Dr. Lesley KingMost doctors listen to your heartbeat… good doctors also take time for a heart-to-heart!

When looking for a primary care physician, it’s not just about finding someone who’s smart or has good reviews. Choosing a doctor who understands your values and makes you feel comfortable will also have a significant impact on your health.

“Your primary care provider should be an advocate for you in your health journey and provide you with recommendations to live not only a longer, healthier life, but also a life that’s meaningful for you,” says Dr. Lesley King, an Internal Medicine physician at Pacific Medical Centers (PacMed) Beacon Hill. “It’s important to find someone who communicates in a way you understand and respond well to.”

Once you’ve found someone you trust, Dr. King says you can build communication — and health — through regular visits.
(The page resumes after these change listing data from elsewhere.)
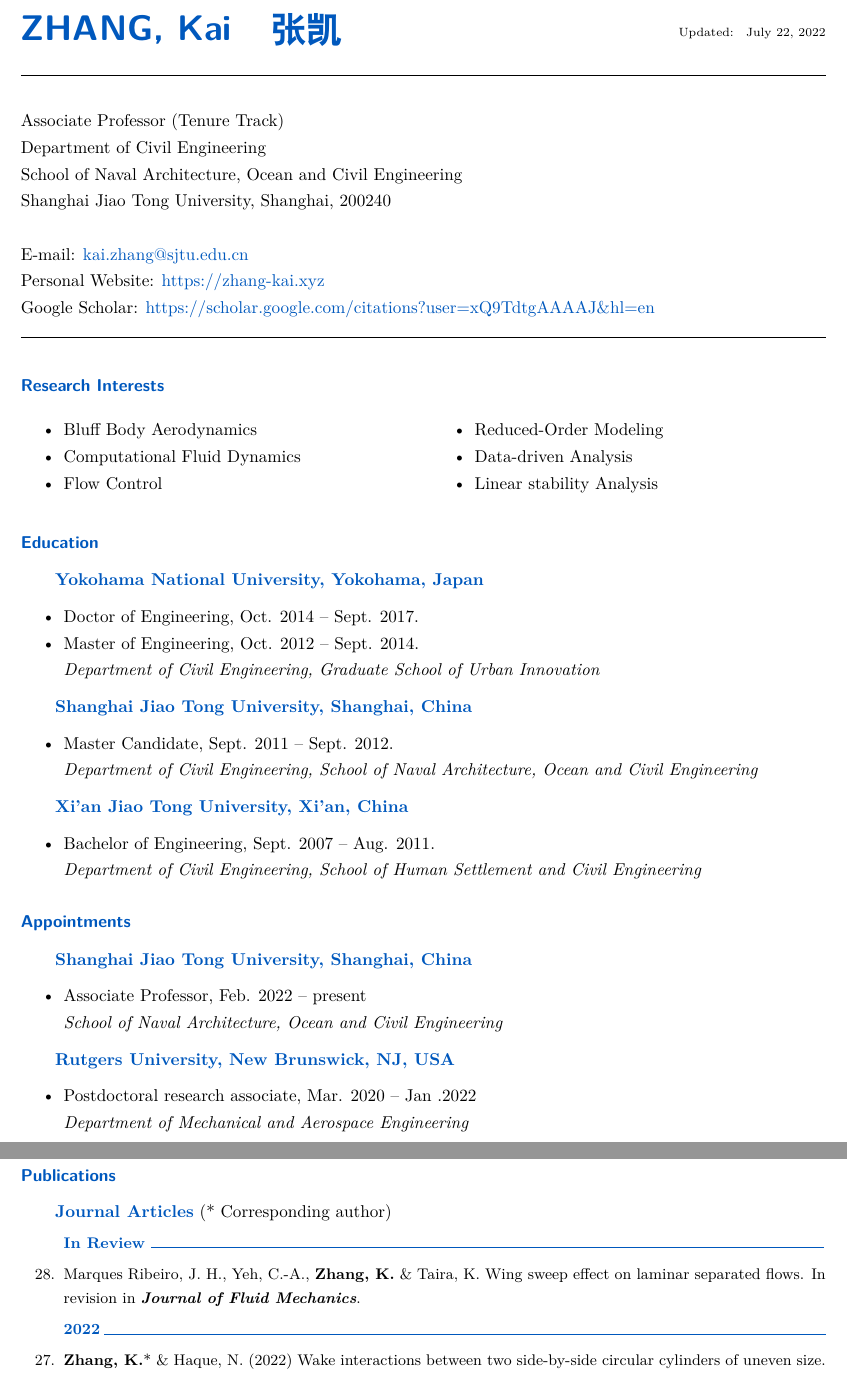
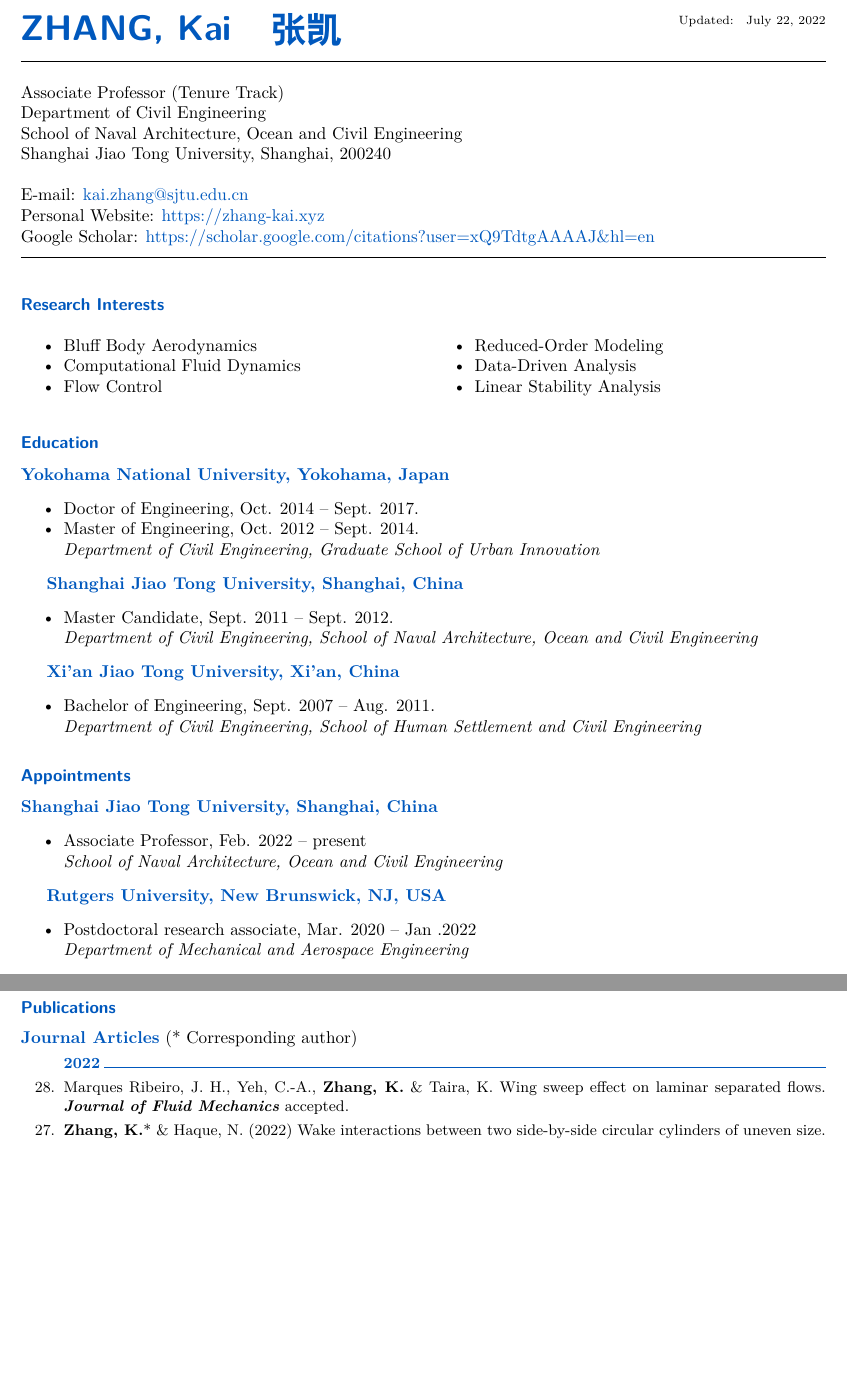
Before and after one commit to kaizhang3/hp, a LaTeX document (CV/CV_EN.tex): two parts of pages 1 and 2 of 5 before the commit and two parts of pages 1 and 2 of 4 after it, joined at a grey line, cut so that both start at the same text, the shorter picture padded with empty space. Compiled offline with XeLaTeX.

Commit message:
updated CV

```diff
--- a/CV/CV_EN.tex
+++ b/CV/CV_EN.tex
@@ -2,10 +2,12 @@
 
 \input{preamb}
 \usepackage[english]{babel}
-\usepackage{ctex}
+\usepackage{xeCJK}
+
+%\usepackage{ctex}
 \usepackage{marvosym,multirow}
 \usepackage[T1]{fontenc}
-\usepackage{fontawesome}
+%\usepackage{fontawesome}
 \usepackage[colorlinks = true,
             linkcolor = Blue,
             urlcolor  = Blue,
@@ -61,8 +63,8 @@
 \item Computational Fluid Dynamics
 \item Flow Control
 \item Reduced-Order Modeling
-\item Data-driven Analysis
-\item Linear stability Analysis
+\item Data-Driven Analysis
+\item Linear Stability Analysis
 
 
 \end{myitemize}
@@ -173,10 +175,12 @@
 {\bf \color{Blue}Journal Articles} (*  Corresponding author)
 {\small
 \begin{etaremune}
- \item [] {\bf \color{Blue} In Review \rule{13.8cm}{0.2mm}}
- \item Marques Ribeiro, J. H., Yeh, C.-A., \textbf{Zhang, K.} \& Taira, K. Wing sweep effect on laminar separated flows. In revision in \textit{\textbf{Journal of Fluid Mechanics}}.
+% \item [] {\bf \color{Blue} In Review \rule{13.8cm}{0.2mm}}
+
 
  \item [] {\bf \color{Blue} 2022 \rule{14.8cm}{0.2mm}}
+
+ \item Marques Ribeiro, J. H., Yeh, C.-A., \textbf{Zhang, K.} \& Taira, K. Wing sweep effect on laminar separated flows.  \textit{\textbf{Journal of Fluid Mechanics}} accepted.
 
  \item \textbf{Zhang, K.}* \& Haque, N. (2022) Wake interactions between two side-by-side circular cylinders of uneven size.  \textit{\textbf{Physical Review Fluids}}, 7, 064703.
 
```
Also changed, not shown: CV/CV_EN.pdf, 7 other files.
Routine screenings can help detect cancers and other chronic diseases at an early stage, often before complications develop.

“For women this may include routine screenings for breast and cervical cancer, as well as chronic health conditions such as depression, hypertension, diabetes and high cholesterol. It’s crucial that we don’t lose sight of diseases that affect everyone. Heart disease is the leading cause of death for women — more than all types of cancer combined!”

To help your heart health, strive for a balanced diet and about 150 minutes of moderate intensity exercise each week (where you can talk comfortably but wouldn’t be able to sing, according to Dr. King). Exercise also helps with bone strength, another aspect of women’s health that’s often overlooked.

“Weight-bearing exercises like walking or jogging are great ways to improve your bone strength. In the Pacific Northwest where we don’t get nearly enough vitamin D from the sun, almost all women should be taking at least 800-1000 units of vitamin D and 1000-1200 mg of calcium daily — through food if you can!”

Pandemic health: mental + physical

Women often serve many roles at home — caregiver, provider, chef, cleaner and more — and the pandemic has forced many women to make deep sacrifices.

“Holding so many important roles can take its toll. It’s vital to recognize signs of stress and find strategies for dealing with it,” Dr. King says. “Our time is at a premium these days, but taking just five minutes each day to practice meditation or just give yourself a break can improve your physical health.”

Your primary care doctor can help if you’re experiencing stress, worry, sadness or hopelessness.

“Depression and anxiety are extremely common, and we have many resources to help you manage,” Dr. King says. “Studies have shown that social connections have a significant benefit on physical health and can even help you live longer. The pandemic makes socializing harder, but a distanced outdoor conversation or online meet-up with friends certainly helps!”